Dogon Satimbe Mask with Female Figure Mali
Early history is informed by oral traditions, which claim that the Dogon originated from the west bank of the Niger River (10th to 13th centuries). They emigrated west to northern Burkina Faso, where local histories describe them as kibsi. Around 1490, they fled a region now known as the northern Mossi kingdom of Yatenga when it was invaded by Mossi calvary. They ended up in the Bandiagara cliffs region, safe from the approaching horsemen. Carbon-14 dating techniques used on excavated remains found in the cliffs suggest that there were inhabitants in the region before the arrival in the Dogon, dating back to the 10th century. Those Dogon who did not flee were incorporated into Mossi society and were known as the nyonyose, or descendants of the first inhabitants.
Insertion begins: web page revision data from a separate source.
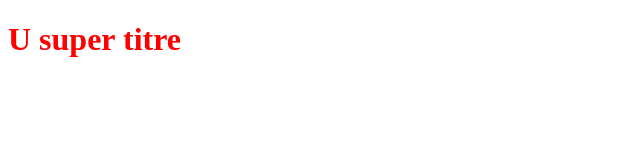
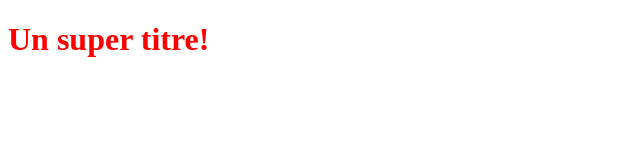
Before and after one commit to Siri6k/OpenclassroomsProject, a plain HTML site: page index.html in a window 1280 px wide. Shown: the whole page, without its empty margins (0-640 px from the left). Drawn offline with Linux system fonts and the light colour scheme.

Commit message:
Modification du titre H1

```diff
--- a/index.html
+++ b/index.html
@@ -6,6 +6,6 @@
 	<link rel="stylesheet" type="text/css" href="styles.css">
 </head>
 <body>
-	<h1>U super titre</h1>
+	<h1>Un super titre!</h1>
 </body>
 </html>
```
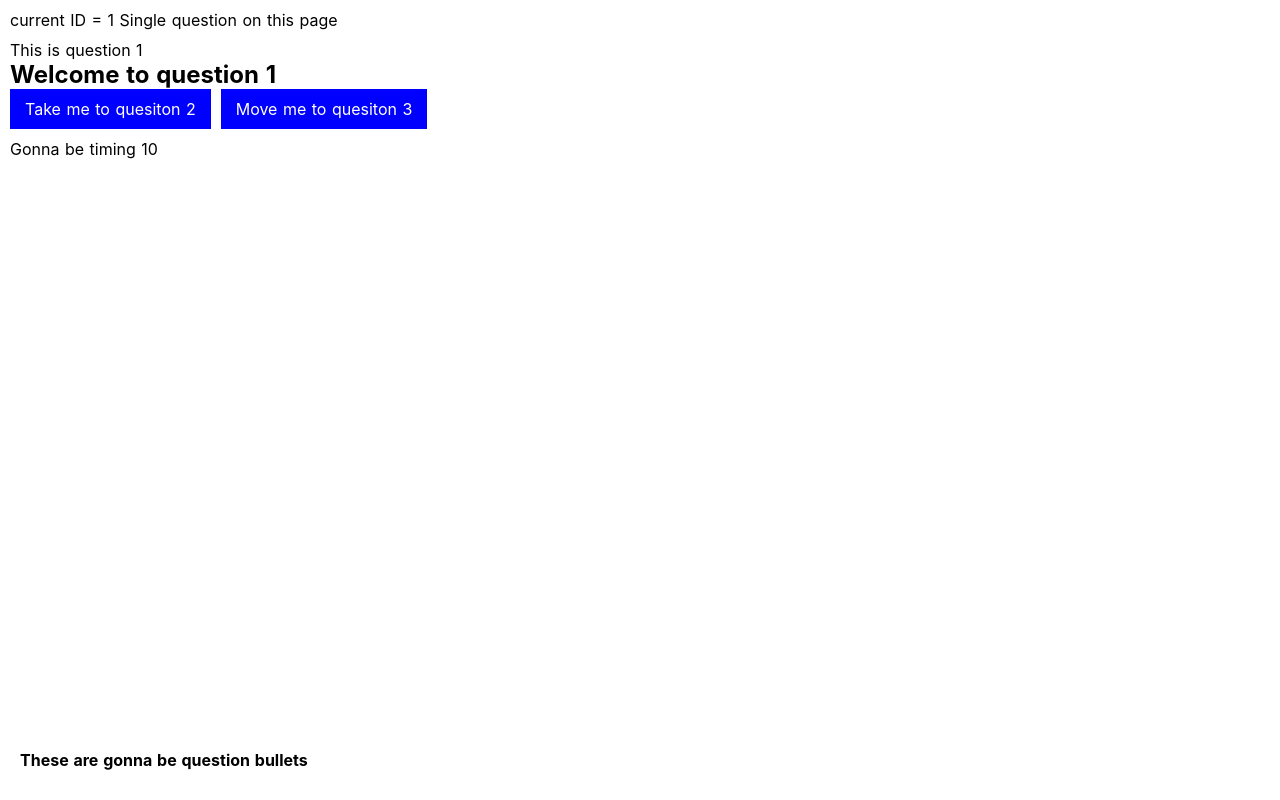
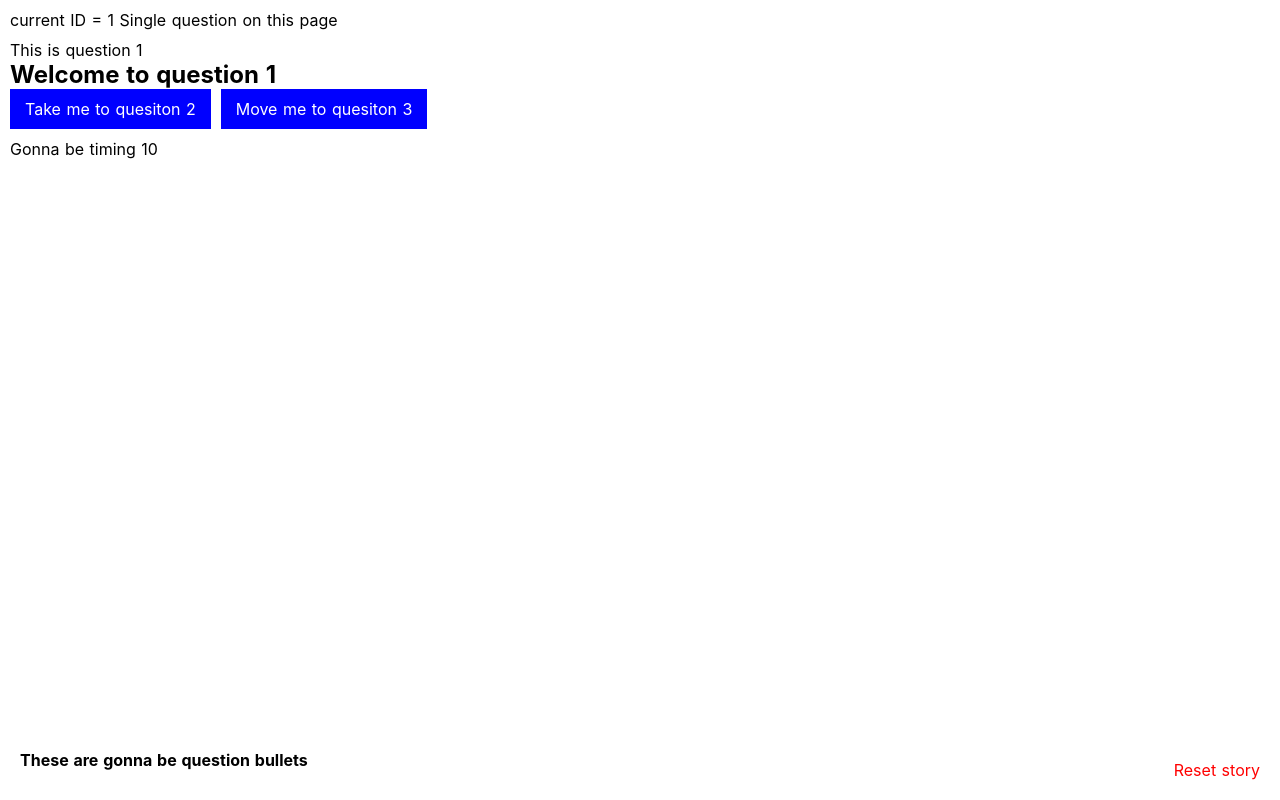
Before and after one commit to Denniswegereef/storytelling-ctrl-alt-dlt, a Nuxt app: page /question/1 in a window 1280 px wide. Built offline with nearby package versions, Linux system fonts and the light colour scheme.

Commit message:
added reset button

```diff
--- /dev/null
+++ b/components/resetStory.vue
@@ -0,0 +1,25 @@
+<template>
+  <div @click="resetStory()">Reset story</div>
+</template>
+
+<script>
+export default {
+  methods: {
+    resetStory() {
+      console.log('reset')
+      this.$store.commit('resetStory')
+      this.$router.push('/')
+    }
+  }
+}
+</script>
+
+<style lang="scss" scoped>
+div {
+  position: absolute;
+  right: 20px;
+  bottom: 20px;
+  color: red;
+  cursor: pointer;
+}
+</style>
--- a/pages/question/_id.vue
+++ b/pages/question/_id.vue
@@ -21,6 +21,8 @@
     </section>
 
     <questionBullets/>
+    <resetStory/>
+
   </section>
 </template>
 
@@ -30,6 +32,7 @@ import json from 'static/questions.json'
 import questionBullets from '~/components/questionBullets.vue'
 import answerButton from '~/components/answerButton.vue'
 import questionTimer from '~/components/questionTimer.vue'
+import resetStory from '~/components/resetStory.vue'
 
 export default {
   validate({ params }) {
@@ -44,7 +47,8 @@ export default {
   components: {
     questionBullets,
     answerButton,
-    questionTimer
+    questionTimer,
+    resetStory
   },
   data() {
     return {
--- a/store/index.js
+++ b/store/index.js
@@ -8,6 +8,9 @@ const createStore = () => {
     mutations: {
       addQuestion(state, c) {
         state.questionsAnswered.push(c)
+      },
+      resetStory(state) {
+        state.questionsAnswered = []
       }
     }
   })
```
Dogon masks surmounted by female figures are called satimbe, commemorating a mythological woman who first discovered and wore a mask. According to myth, her husband stole this mask, and from that time on Dogon women have been prohibited from wearing or coming close in contact with masks. The satimbe also represents the Yasigne, or "sisters of the mask", women who are born during the sigi festival, held every sixty years to honor the apprearance of death among humans.
The yasigne are the only women allowed to approach the masks and are involved in the performaces. Today, Dogon masks are used less often for dama festivals and are instead worn during secular performances, either greeting visiting tourists or in the celebration of civic events. Unlike Contemporary satimbe masks, which are more naturalistic in their stylization of the human form, this mask has a more minimalist and abstract form.